Watching dancers Maya Thickenthighya and Irina Kolesterolikova, one can't help but be moved — by their grace and precision, as well as to loud and hearty laughter.
If you're a bit puzzled, take a look at those names again and the gag should become clear: These are not traditional ballerinas. They are part of the marvelously witty 18-member troupe in drag called Les Ballets Trockadero de Monte Carlo. The Trocks perform a tongue-firmly-in-cheek parody of classical ballet that takes that same type of ballet very seriously.
Not surprisingly, the all-male lineup both amused and impressed its audience Sunday night at the Orpheum Theater.
The evening opened with Chopiniana, an abstract piece set to the music of Frederic Chopin that has neither a narrative nor specific characters. It is a “ballet blanc,” often considered the most classical form of ballet, and it is reminiscent of such famous works as Giselle and La Sylphide. Lovely nymphs glide across the stage, delicately enacting mazurkas and waltzes. Marat Legupski (Giovanni Ravelo) is the handsome but dim-witted youth partnered with the oft-exasperated Marina Plezegetovstageskaya (Roberto Forleo). The action in the background as ballerinas bickered, tried to one-up each other and messed up their steps elicited loud and appreciative guffaws.
The modern and hilarious Go for Barocco followed, which the program described as the “stylistic heir to Balanchine's Middle-Blue-Verging-on-Black-and White period.” But his legendary status doesn't stop the Trocks from satirizing him with gleeful abandon. While three dancers strutted their stuff, two very serious avant-garde musicians accompanied them with toy xylophones and kazoos. Who knew bubble wrap and gargling could be so funny?
Then, of course, there was the Trocks' famous rendition of the Dying Swan, complete with molting feathers and limp, broken wings. It's an audience favorite for a reason.
The Trocks rounded out the evening with the Walpurgis Night, which, they say, “Russians have long respected as a specimen of the Soviet balletic camp.” It's their version of the Bolshoi's original, and while certainly a hoot (how can satyrs not be worth a few chuckles?), it was even more full of gorgeous classical ballet. As the three nymphs did their beautiful dance with gauzy scarves, it was easy to forget they were men and just revel in the dancing.
Indeed, it's equally important to remember just how difficult it is for men to do what they're doing and with such apparent ease.
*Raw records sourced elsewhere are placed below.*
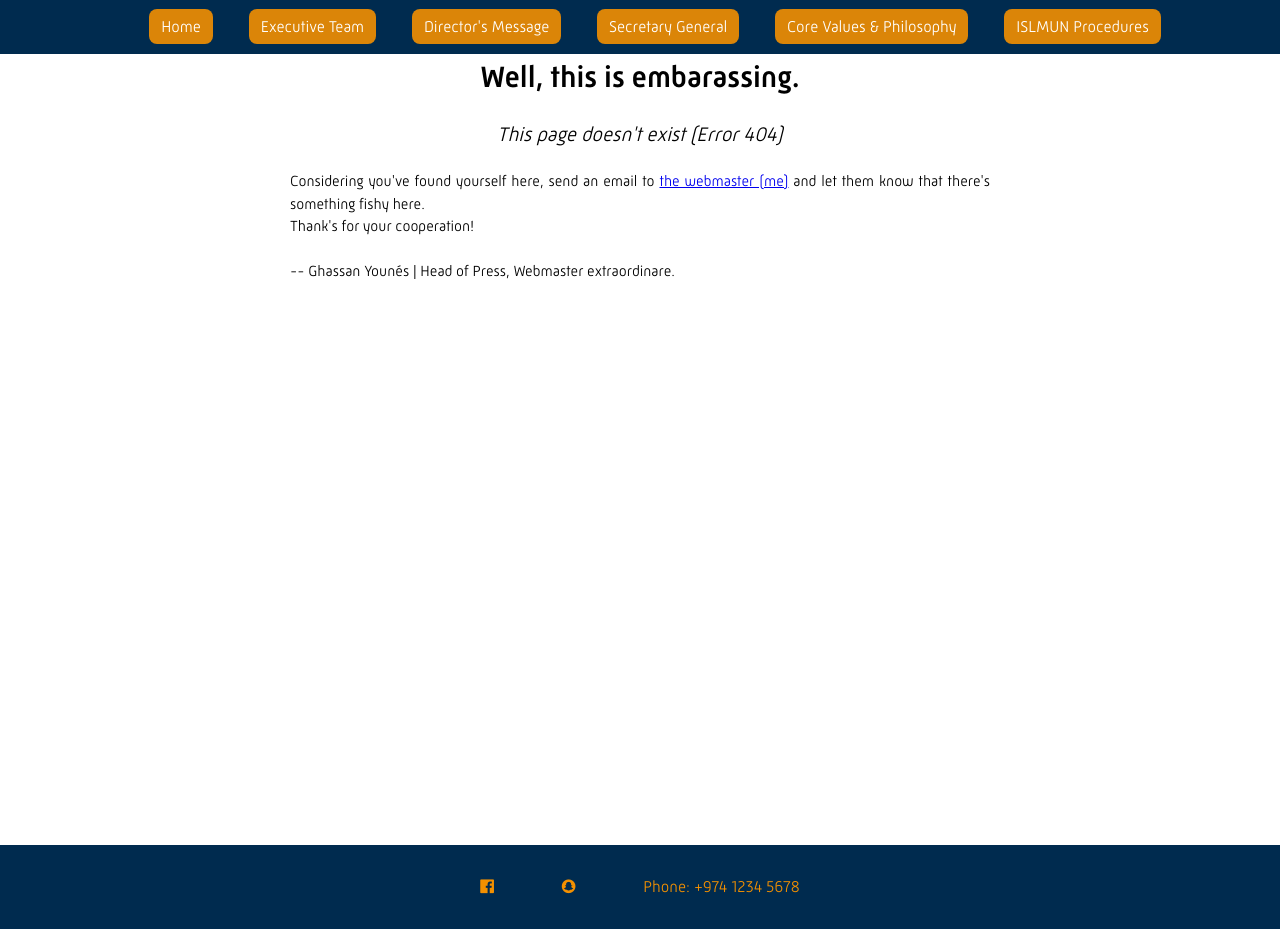
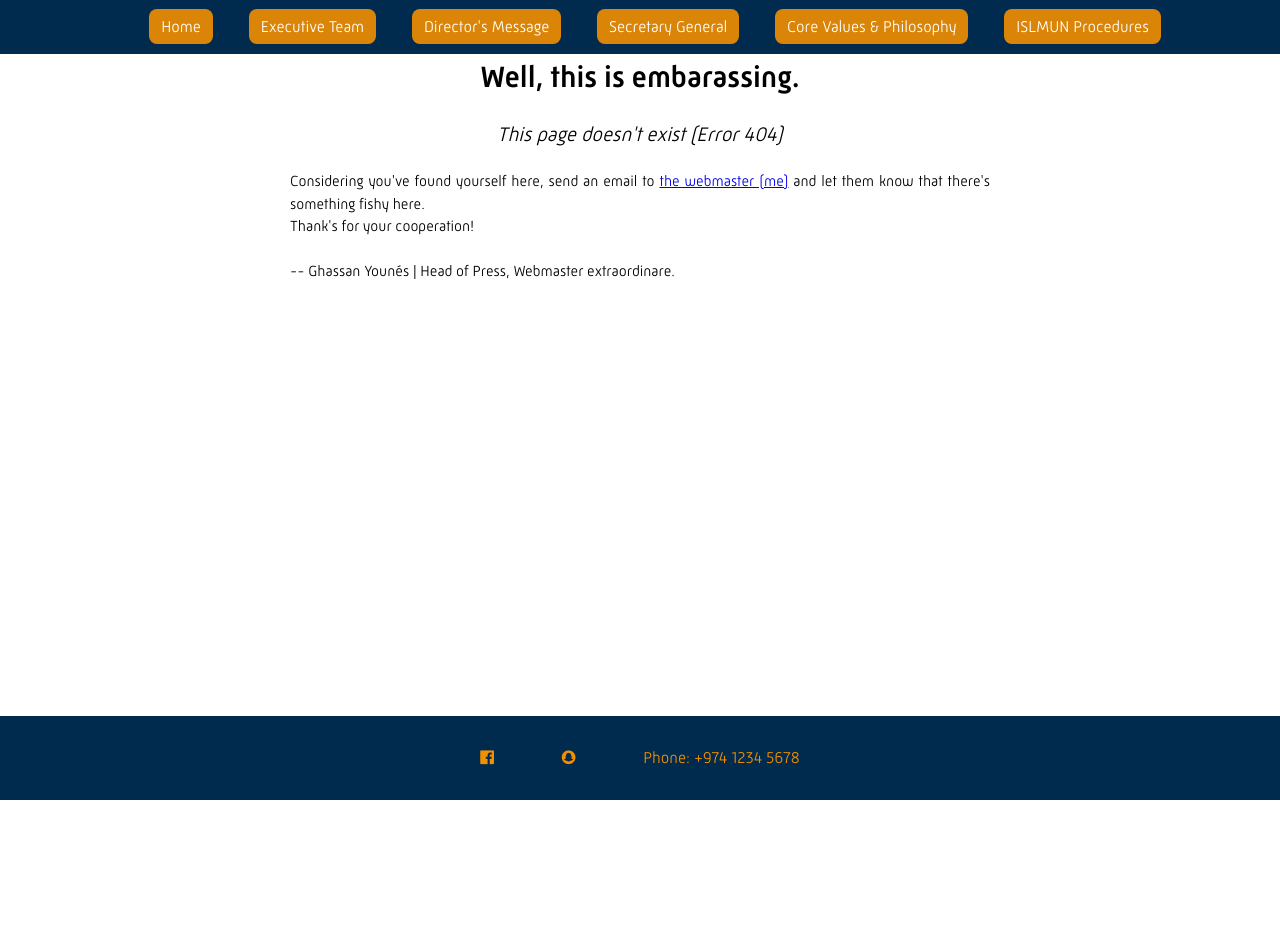
Before and after one commit to islmun/islmun.github.io, a plain HTML site: page 404.html in a window 1280 px wide. After the commit the page ends 800 px from the top, so only its background shows below. Drawn offline with Linux system fonts and the light colour scheme.

Commit message:
Ok i fixed it

```diff
--- a/stylesheet.css
+++ b/stylesheet.css
@@ -131,7 +131,7 @@ a.blackbgrndfoot{
 	max-width: 700px;
 	text-align: justify;
     text-justify: inter-word;
-    min-height: calc(100vh - 2em);
+    min-height: calc(100vh - 10.6em);
     /* 80px header + 40px footer = 120px  */
 }
 .center{
```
In particular, on pointe technique requires dancers to balance on the tips of their toes. It's one thing for a size 0, less-than-100-pound ballerina to do so; quite another for a man weighing 150 or more.
Don't forget, too, the ability of a dancer to lift his pas de deux partner, who may weigh as much as he does, skyward. Impressive dancing, indeed.
In the end, the thing that audiences took away from Les Ballets Trockadero is the zany fun, the joyful playfulness and the high hilarity of classically trained dancers in drag. And that's probably just fine with the Thickenthighyas and the Kolesterolikovas who make up the troupe. To put it simply: The Trocks out and out rock.